Write out each record below exactly, without pictures.
==================================================
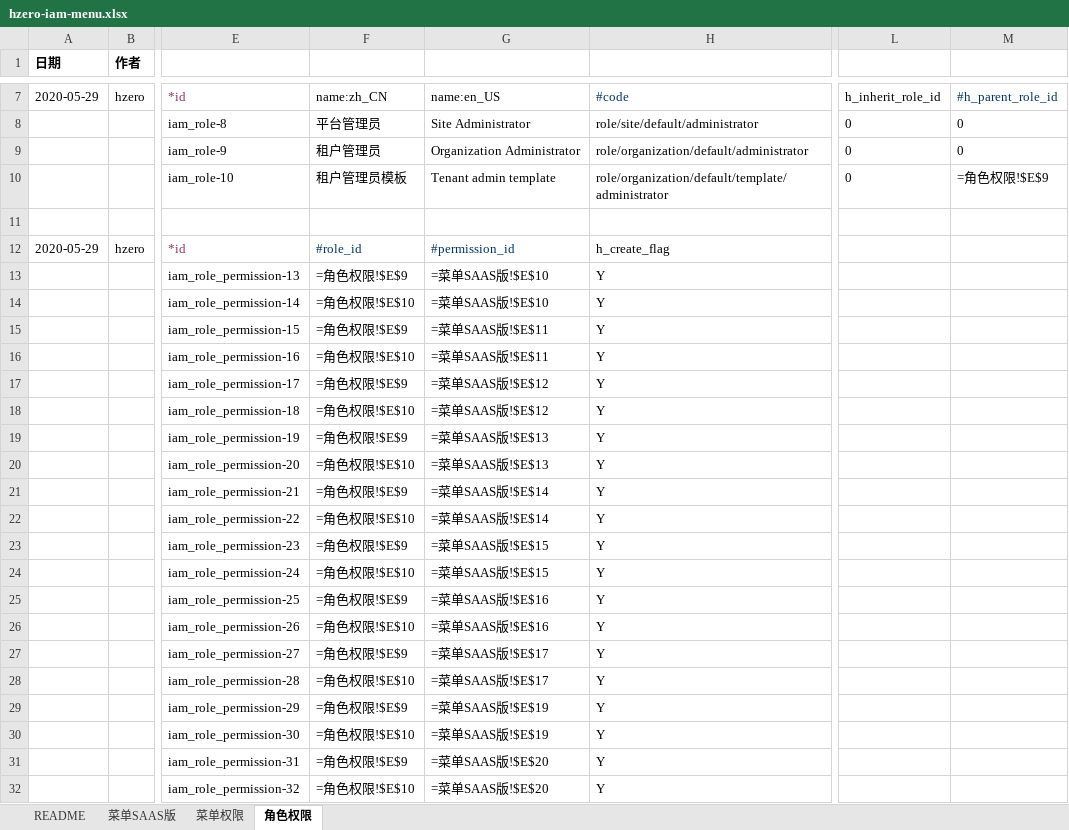
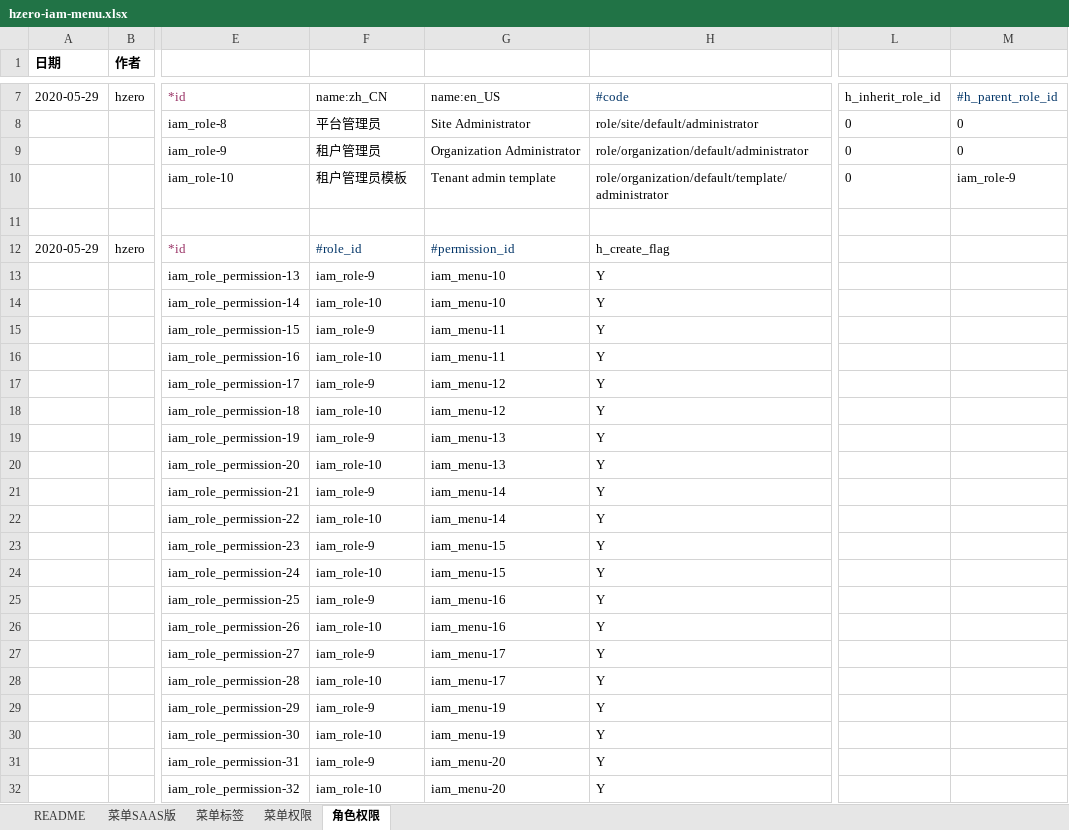
Before and after one commit to open-hand/choerodon-message, an Excel workbook: src/main/resources/script/db/init-data/hzero_message/hzero_platform/hzero-iam-menu.xlsx, sheet 角色权限, drawn as a sheet; only a part is shown, gaps mark what is left out; values as stored, in another font and other column widths than the file's, no borders; formulas without a stored value are shown as written; the diff covers the shown part only; the diff names each change by its address in the sheet, - before the commit and + after, or states it on an @@ line.

```diff
--- a/src/main/resources/script/db/init-data/hzero_message/hzero_platform/hzero-iam-menu.xlsx (sheet 角色权限)
+++ b/src/main/resources/script/db/init-data/hzero_message/hzero_platform/hzero-iam-menu.xlsx (sheet 角色权限)
+sheet tab: 菜单标签
-M10: =角色权限!$E$9
+M10: iam_role-9
-F13: =角色权限!$E$9
+F13: iam_role-9
-G13:G14: =菜单SAAS版!$E$10
+G13:G14: iam_menu-10
-F14: =角色权限!$E$10
+F14: iam_role-10
-F15: =角色权限!$E$9
+F15: iam_role-9
-G15:G16: =菜单SAAS版!$E$11
+G15:G16: iam_menu-11
-F16: =角色权限!$E$10
+F16: iam_role-10
-F17: =角色权限!$E$9
+F17: iam_role-9
-G17:G18: =菜单SAAS版!$E$12
+G17:G18: iam_menu-12
-F18: =角色权限!$E$10
+F18: iam_role-10
-F19: =角色权限!$E$9
+F19: iam_role-9
-G19:G20: =菜单SAAS版!$E$13
+G19:G20: iam_menu-13
-F20: =角色权限!$E$10
+F20: iam_role-10
-F21: =角色权限!$E$9
+F21: iam_role-9
-G21:G22: =菜单SAAS版!$E$14
+G21:G22: iam_menu-14
-F22: =角色权限!$E$10
+F22: iam_role-10
-F23: =角色权限!$E$9
+F23: iam_role-9
-G23:G24: =菜单SAAS版!$E$15
+G23:G24: iam_menu-15
-F24: =角色权限!$E$10
+F24: iam_role-10
-F25: =角色权限!$E$9
+F25: iam_role-9
-G25:G26: =菜单SAAS版!$E$16
+G25:G26: iam_menu-16
-F26: =角色权限!$E$10
+F26: iam_role-10
-F27: =角色权限!$E$9
+F27: iam_role-9
-G27:G28: =菜单SAAS版!$E$17
+G27:G28: iam_menu-17
-F28: =角色权限!$E$10
+F28: iam_role-10
-F29: =角色权限!$E$9
+F29: iam_role-9
-G29:G30: =菜单SAAS版!$E$19
+G29:G30: iam_menu-19
-F30: =角色权限!$E$10
+F30: iam_role-10
-F31: =角色权限!$E$9
+F31: iam_role-9
-G31:G32: =菜单SAAS版!$E$20
+G31:G32: iam_menu-20
-F32: =角色权限!$E$10
+F32: iam_role-10
```
Also changed, not shown: 650 edited cells elsewhere in this sheet, sheet 菜单权限, sheet 菜单SAAS版.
==================================================
#### Completed exercise:
Before and after one commit to open-hand/choerodon-message, an Excel workbook: src/main/resources/script/db/init-data/hzero_message/hzero_platform/hzero-iam-menu.xlsx, sheet 角色权限, drawn as a sheet; only a part is shown, gaps mark what is left out; values as stored, in another font and other column widths than the file's, no borders; formulas without a stored value are shown as written; the diff covers the shown part only; the diff names each change by its address in the sheet, - before the commit and + after, or states it on an @@ line.

```diff
--- a/src/main/resources/script/db/init-data/hzero_message/hzero_platform/hzero-iam-menu.xlsx (sheet 角色权限)
+++ b/src/main/resources/script/db/init-data/hzero_message/hzero_platform/hzero-iam-menu.xlsx (sheet 角色权限)
+sheet tab: 菜单标签
-M10: =角色权限!$E$9
+M10: iam_role-9
-F13: =角色权限!$E$9
+F13: iam_role-9
-G13:G14: =菜单SAAS版!$E$10
+G13:G14: iam_menu-10
-F14: =角色权限!$E$10
+F14: iam_role-10
-F15: =角色权限!$E$9
+F15: iam_role-9
-G15:G16: =菜单SAAS版!$E$11
+G15:G16: iam_menu-11
-F16: =角色权限!$E$10
+F16: iam_role-10
-F17: =角色权限!$E$9
+F17: iam_role-9
-G17:G18: =菜单SAAS版!$E$12
+G17:G18: iam_menu-12
-F18: =角色权限!$E$10
+F18: iam_role-10
-F19: =角色权限!$E$9
+F19: iam_role-9
-G19:G20: =菜单SAAS版!$E$13
+G19:G20: iam_menu-13
-F20: =角色权限!$E$10
+F20: iam_role-10
-F21: =角色权限!$E$9
+F21: iam_role-9
-G21:G22: =菜单SAAS版!$E$14
+G21:G22: iam_menu-14
-F22: =角色权限!$E$10
+F22: iam_role-10
-F23: =角色权限!$E$9
+F23: iam_role-9
-G23:G24: =菜单SAAS版!$E$15
+G23:G24: iam_menu-15
-F24: =角色权限!$E$10
+F24: iam_role-10
-F25: =角色权限!$E$9
+F25: iam_role-9
-G25:G26: =菜单SAAS版!$E$16
+G25:G26: iam_menu-16
-F26: =角色权限!$E$10
+F26: iam_role-10
-F27: =角色权限!$E$9
+F27: iam_role-9
-G27:G28: =菜单SAAS版!$E$17
+G27:G28: iam_menu-17
-F28: =角色权限!$E$10
+F28: iam_role-10
-F29: =角色权限!$E$9
+F29: iam_role-9
-G29:G30: =菜单SAAS版!$E$19
+G29:G30: iam_menu-19
-F30: =角色权限!$E$10
+F30: iam_role-10
-F31: =角色权限!$E$9
+F31: iam_role-9
-G31:G32: =菜单SAAS版!$E$20
+G31:G32: iam_menu-20
-F32: =角色权限!$E$10
+F32: iam_role-10
```
Also changed, not shown: 650 edited cells elsewhere in this sheet, sheet 菜单权限, sheet 菜单SAAS版.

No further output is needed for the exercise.